British gilts – Gilt prices rose with the March future gaining to 118.00 despite no fresh economic news. Investors remain concerned over stubbornly firm inflation data in Britain but chose to buy gilts on Monday as a rising exchange rate offers an alternative tailwind to the Monetary Policy Committee, which is struggling to command respect given the public disagreements among its members. Implied yields on short sterling futures were steady at the front end of the curve.

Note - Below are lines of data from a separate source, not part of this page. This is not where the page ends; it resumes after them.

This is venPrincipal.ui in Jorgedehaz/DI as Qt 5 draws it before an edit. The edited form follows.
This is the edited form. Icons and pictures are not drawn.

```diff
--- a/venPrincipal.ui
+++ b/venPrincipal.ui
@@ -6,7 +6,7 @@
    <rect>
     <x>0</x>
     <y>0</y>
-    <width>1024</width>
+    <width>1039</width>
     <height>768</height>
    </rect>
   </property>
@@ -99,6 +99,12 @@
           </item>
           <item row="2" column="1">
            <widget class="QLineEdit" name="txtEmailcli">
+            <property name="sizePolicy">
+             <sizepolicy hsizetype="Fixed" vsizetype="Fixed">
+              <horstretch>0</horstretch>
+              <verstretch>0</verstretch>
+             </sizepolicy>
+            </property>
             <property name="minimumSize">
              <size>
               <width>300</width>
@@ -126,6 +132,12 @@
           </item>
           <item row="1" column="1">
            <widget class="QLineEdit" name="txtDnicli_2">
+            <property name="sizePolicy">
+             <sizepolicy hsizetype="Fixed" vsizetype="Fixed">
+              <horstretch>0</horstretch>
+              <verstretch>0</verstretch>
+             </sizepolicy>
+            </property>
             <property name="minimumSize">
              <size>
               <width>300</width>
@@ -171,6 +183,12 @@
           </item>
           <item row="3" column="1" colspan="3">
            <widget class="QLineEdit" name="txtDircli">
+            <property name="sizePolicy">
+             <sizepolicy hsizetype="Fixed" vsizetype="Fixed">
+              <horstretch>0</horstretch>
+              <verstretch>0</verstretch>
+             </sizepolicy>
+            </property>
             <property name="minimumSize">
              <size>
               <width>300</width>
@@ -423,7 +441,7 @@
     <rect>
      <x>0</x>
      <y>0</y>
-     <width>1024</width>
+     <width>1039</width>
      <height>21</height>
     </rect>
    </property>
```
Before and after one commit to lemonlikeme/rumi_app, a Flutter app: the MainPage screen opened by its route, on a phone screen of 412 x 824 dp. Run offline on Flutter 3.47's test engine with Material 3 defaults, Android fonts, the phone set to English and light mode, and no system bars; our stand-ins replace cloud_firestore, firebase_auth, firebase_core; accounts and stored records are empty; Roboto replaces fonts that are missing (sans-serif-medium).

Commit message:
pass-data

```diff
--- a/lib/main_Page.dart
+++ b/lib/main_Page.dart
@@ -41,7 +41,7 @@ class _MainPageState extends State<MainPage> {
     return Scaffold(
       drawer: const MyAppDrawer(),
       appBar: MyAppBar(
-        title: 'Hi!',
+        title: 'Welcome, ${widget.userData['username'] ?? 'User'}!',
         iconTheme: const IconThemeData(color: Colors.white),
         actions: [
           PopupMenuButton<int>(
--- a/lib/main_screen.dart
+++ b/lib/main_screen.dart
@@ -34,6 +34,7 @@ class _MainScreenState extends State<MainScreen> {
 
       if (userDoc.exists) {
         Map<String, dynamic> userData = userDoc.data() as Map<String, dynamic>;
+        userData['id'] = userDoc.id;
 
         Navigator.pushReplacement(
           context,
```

Japanese bonds – Stock prices rebounded in the region turning session losses into gains and helping divert bond yields away from three week lows. The March JGB contract ended the session with a loss of seven ticks at 139.52 having rejected an advance earlier to 139.76. The yield on the 10-year added one basis point to 1.245% as traders held back demand ahead of an auction of fresh bonds later in the week.
Canadian bills – A surge in the Canadian dollar in response to a sharper gain for December GDP helped drive government bond yields higher and maintained nearby pressure on the Bank of Canada to rein in demand. An 11-tick decline in the March government bond futures contract saw the yield gain one basis point to 1.30% narrowing the premium paid by U.S. investors at the same maturity to 11 basis points. Short-dated bills of acceptance fell sharply following the GDP reading, which was almost twice as strong as expected. The June, September and December contracts are approximately 25 basis points in yield apart and imply the Bank of Canada will double the current policy from 1% to 2% by year end.
Australian bills – Australian government bond yields eased to 5.50% after Chinese Premier Wen Jiabao set a mildly weaker annual growth rate for the next phase of the nation’s five-year plan. Australia relies heavily on import demand for its raw materials and news that it plans a less expansive policy target weighed to a degree on the outlook for Australia. Shorter-dated bill prices were quiet following a report from TD Securities showing a decline in the monthly inflation rate leaving the year-on-year growth rate at 3.6%.
Senior Market Analyst
Note: The material presented in this commentary is provided for informational purposes only and is based upon information that is considered to be reliable. However, neither Interactive Brokers LLC nor its affiliates warrant its completeness, accuracy or adequacy and it should not be relied upon as such. Neither IB nor its affiliates are responsible for any errors or omissions or for results obtained from the use of this information. Past performance is not necessarily indicative of future results.